━━ MATERIAL FOR THE TASK ━━
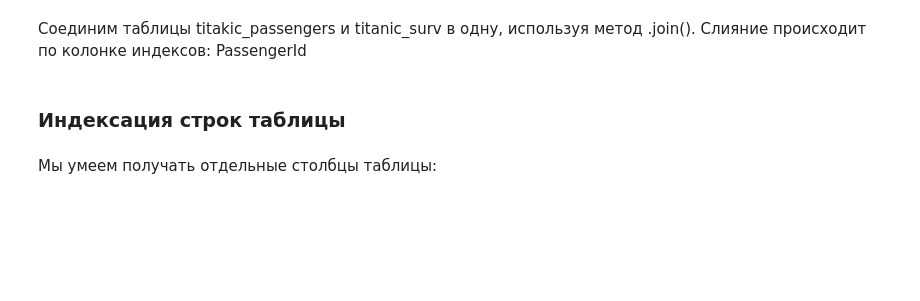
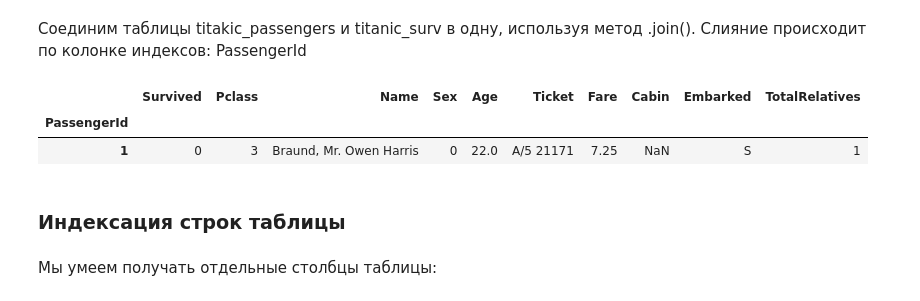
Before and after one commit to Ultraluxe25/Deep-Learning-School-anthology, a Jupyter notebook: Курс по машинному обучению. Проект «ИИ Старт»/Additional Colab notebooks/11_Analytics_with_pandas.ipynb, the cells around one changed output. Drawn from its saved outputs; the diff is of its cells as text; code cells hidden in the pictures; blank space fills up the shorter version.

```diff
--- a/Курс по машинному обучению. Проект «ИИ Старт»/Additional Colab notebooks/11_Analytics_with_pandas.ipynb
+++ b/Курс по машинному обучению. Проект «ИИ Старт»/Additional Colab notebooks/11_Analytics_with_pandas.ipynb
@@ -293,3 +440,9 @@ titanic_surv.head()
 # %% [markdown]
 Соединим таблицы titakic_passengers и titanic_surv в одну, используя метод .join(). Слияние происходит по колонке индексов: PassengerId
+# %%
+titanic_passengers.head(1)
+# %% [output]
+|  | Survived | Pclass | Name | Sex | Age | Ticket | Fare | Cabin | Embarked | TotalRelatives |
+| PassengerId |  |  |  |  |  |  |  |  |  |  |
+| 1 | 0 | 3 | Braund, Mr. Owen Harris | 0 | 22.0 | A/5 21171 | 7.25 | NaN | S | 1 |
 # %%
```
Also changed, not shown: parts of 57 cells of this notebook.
━━━
• **WORK TO COMPLETE**: Gather every line from the listing above in which the word "PassengerId" appears.

• **ANSWER TO THIS EXERCISE**:
 Соединим таблицы titakic_passengers и titanic_surv в одну, используя метод .join(). Слияние происходит по колонке индексов: PassengerId
+| PassengerId |  |  |  |  |  |  |  |  |  |  |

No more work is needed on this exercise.